Awesomeness is about creating communities of mutually appreciative individuals … It’s not a community where we all have to share the same values, or we all have to be Christian, or we all have to support a certain political candidate. It’s a more forgiving and appreciative community…. [it] allows us to stand out but stand together.
The badass just owns shit, right? What they choose to do with their life, they do it with expertise and confidence. … tackling what you set out to do with your life, and doing it with confidence and a kind of presentational verve.
The other category [of non-starter] is the fake-ass person. They’re someone who seems to take up the social opening, seems to be presenting their individuality… But in fact, they’re faking it. They’re not actually presenting who they are. This relation of mutual appreciation, what I call co-personhood, can’t be formed, because they’re presenting a fake persona.
Since 1996, I have led groups and individuals through a powerful goal-setting process with astonishing results: marriages, career changes, doubled incomes, published books, and more.
The two downloads linked from this post include all you need. Use the Specific Measurable Results (SMR) Kitworkbook and podcast to follow the same planning method my executive coaching clients have long employed. Like them, you can create a (more…)
Here is a simple yet powerful tool to establish habits, learn a skill, or complete a project. I used it to reinforce my daily meditation practice and to write two books.
The method is as old as procrastination but has been attributed recently to billionaire comedian Jerry Seinfeld, as in this frequently cited LifeHacker article, where it is called Don’t Break the Chain. I prefer positive instructions, so let’s name it Link-a-Day.
Buy or make a simple, clean one-year calendar. Do not just print your Outlook or Google calendar; those have too many distracting details for this purpose. You can start your own on any date and fit 365 days on one sheet by downloading my template here in Excel format or use the Google Sheets version here.
Print your calendar and place it in the physical world rather than hide it in a computer or app where it can be too easily ignored. Hang it where you will see it every day. I put mine on the wall right next to my computer monitor.
After you complete the promised activity for the day, mark it complete. When you miss a day or two, start again. No regrets, no excuses. Just start again. You can play games with Link-a-Day by playing for a longer unbroken chain or a shorter gap than last time.
That’s it. As Aristotle observed, a person is what she consistently does.
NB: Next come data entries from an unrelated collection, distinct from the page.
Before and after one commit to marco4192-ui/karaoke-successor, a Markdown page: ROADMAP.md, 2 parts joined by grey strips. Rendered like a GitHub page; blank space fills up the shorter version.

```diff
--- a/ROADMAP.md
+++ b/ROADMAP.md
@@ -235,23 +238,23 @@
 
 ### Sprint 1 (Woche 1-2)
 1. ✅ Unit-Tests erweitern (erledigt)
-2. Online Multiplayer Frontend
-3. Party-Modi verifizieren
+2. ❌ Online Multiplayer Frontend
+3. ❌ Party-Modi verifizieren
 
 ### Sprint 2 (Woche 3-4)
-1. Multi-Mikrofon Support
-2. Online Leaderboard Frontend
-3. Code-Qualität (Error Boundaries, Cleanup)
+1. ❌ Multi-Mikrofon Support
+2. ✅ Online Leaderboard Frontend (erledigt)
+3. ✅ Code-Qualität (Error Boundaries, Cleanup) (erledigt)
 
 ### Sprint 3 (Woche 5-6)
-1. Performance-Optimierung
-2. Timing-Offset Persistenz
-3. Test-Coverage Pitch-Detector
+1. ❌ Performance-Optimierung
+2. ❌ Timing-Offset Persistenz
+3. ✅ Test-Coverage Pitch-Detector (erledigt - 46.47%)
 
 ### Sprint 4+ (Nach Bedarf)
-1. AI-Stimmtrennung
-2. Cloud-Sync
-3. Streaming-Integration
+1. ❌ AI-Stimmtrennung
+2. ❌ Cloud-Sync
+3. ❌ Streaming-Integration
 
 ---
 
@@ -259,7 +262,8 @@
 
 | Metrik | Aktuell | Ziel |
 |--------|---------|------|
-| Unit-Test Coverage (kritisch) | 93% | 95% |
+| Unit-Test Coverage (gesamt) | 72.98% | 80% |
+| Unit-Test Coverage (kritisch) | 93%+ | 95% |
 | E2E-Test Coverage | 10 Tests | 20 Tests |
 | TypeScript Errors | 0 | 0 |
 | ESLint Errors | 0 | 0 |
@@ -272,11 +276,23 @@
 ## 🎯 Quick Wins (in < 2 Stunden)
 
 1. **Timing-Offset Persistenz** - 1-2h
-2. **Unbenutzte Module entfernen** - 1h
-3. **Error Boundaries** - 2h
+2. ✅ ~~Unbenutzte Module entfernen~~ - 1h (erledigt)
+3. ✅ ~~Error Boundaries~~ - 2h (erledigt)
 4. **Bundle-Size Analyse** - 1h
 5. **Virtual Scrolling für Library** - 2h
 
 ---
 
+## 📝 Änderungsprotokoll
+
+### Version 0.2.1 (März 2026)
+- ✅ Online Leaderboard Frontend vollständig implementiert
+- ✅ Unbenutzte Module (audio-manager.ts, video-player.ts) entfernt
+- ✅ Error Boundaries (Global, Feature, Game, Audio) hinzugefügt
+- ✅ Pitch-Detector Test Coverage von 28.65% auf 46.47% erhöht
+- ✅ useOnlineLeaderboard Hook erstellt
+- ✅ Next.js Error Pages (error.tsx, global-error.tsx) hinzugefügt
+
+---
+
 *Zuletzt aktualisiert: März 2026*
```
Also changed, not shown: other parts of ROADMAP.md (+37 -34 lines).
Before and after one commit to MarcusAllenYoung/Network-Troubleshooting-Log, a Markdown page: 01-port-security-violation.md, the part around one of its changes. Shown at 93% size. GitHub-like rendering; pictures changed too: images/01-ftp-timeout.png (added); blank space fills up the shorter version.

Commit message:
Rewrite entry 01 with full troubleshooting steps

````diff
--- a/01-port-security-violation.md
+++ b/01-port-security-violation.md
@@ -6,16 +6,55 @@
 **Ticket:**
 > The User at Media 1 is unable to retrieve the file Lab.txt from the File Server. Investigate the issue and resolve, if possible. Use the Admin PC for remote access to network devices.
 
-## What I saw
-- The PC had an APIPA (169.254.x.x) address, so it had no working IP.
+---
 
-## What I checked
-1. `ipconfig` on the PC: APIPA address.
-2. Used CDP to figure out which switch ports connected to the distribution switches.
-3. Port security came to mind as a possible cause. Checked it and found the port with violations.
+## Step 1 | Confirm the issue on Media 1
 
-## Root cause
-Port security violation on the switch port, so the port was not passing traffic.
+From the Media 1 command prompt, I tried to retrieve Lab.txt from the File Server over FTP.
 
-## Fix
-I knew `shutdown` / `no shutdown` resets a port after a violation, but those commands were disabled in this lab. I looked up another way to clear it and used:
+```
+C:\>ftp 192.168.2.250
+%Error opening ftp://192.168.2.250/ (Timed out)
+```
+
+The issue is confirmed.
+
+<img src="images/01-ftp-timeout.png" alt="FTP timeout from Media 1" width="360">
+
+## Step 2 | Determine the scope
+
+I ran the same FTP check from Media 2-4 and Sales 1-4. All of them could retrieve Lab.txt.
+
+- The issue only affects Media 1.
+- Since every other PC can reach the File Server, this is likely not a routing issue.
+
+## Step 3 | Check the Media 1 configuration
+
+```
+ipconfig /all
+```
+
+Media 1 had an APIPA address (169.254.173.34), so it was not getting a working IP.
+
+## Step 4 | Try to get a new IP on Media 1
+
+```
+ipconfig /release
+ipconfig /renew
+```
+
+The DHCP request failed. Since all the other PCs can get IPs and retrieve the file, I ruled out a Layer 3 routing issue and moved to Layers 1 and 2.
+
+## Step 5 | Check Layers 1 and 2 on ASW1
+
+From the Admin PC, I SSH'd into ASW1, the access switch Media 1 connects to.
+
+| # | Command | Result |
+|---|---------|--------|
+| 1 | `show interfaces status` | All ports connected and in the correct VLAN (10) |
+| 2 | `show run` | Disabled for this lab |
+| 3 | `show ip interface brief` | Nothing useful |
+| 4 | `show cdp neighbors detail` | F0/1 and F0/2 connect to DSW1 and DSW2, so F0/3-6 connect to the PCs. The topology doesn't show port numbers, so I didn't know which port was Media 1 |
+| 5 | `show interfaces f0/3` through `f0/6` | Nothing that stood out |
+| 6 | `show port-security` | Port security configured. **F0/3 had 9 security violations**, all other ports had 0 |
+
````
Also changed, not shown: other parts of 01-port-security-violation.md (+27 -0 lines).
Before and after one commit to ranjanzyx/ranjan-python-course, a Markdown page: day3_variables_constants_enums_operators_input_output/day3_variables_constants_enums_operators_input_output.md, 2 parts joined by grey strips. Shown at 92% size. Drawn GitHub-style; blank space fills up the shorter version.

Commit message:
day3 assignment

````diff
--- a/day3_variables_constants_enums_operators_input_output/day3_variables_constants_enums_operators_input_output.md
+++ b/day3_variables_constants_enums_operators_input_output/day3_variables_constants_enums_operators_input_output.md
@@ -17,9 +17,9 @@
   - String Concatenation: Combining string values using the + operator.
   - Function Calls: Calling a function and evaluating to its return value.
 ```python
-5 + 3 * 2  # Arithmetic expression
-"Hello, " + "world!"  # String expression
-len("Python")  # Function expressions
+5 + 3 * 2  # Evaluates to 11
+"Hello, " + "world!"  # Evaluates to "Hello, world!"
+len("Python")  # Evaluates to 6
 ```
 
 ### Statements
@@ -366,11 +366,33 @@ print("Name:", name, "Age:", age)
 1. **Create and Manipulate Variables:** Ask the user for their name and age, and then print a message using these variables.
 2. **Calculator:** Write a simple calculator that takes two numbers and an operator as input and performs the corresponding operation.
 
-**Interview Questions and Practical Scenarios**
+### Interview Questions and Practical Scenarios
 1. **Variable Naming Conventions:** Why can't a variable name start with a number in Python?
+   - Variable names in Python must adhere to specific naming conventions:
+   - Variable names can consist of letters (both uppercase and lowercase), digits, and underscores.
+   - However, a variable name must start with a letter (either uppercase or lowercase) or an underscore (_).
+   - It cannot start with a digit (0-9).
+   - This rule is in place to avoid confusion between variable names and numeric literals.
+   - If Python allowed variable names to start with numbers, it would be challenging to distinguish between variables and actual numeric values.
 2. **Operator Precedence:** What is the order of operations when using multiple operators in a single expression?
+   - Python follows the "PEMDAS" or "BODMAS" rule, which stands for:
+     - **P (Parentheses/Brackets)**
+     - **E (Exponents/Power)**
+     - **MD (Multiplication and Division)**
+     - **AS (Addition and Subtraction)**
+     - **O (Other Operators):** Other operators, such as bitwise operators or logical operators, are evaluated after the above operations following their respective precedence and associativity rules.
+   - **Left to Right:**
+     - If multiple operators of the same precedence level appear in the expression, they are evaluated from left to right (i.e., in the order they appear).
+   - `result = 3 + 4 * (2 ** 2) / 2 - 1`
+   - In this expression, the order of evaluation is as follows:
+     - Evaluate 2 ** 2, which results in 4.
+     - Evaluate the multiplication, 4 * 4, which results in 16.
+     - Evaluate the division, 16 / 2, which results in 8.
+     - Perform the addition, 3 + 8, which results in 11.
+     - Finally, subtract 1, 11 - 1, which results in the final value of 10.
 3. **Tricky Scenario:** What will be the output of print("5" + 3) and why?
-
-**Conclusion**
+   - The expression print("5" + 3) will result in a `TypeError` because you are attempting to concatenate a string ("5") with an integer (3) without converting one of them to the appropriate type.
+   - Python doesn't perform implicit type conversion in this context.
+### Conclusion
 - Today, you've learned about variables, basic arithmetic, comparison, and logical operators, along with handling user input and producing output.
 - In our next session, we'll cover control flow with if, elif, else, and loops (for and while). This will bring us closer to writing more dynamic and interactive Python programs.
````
Use this to start doing something you will be proud to be.
We are, therefore, wisely framed to be as warmly interested for a fictitious as for a real personage. The field of imagination is thus laid open to our use and lessons may be formed to illustrate and carry home to the heart every moral rule of life. Thus a lively and lasting sense of filial duty is more effectually impressed on the mind of a son or daughter by reading King Lear, than by all the dry volumes of ethics and divinity that ever were written. This is my idea of well-written Romance, of Tragedy, Comedy and Epic poetry.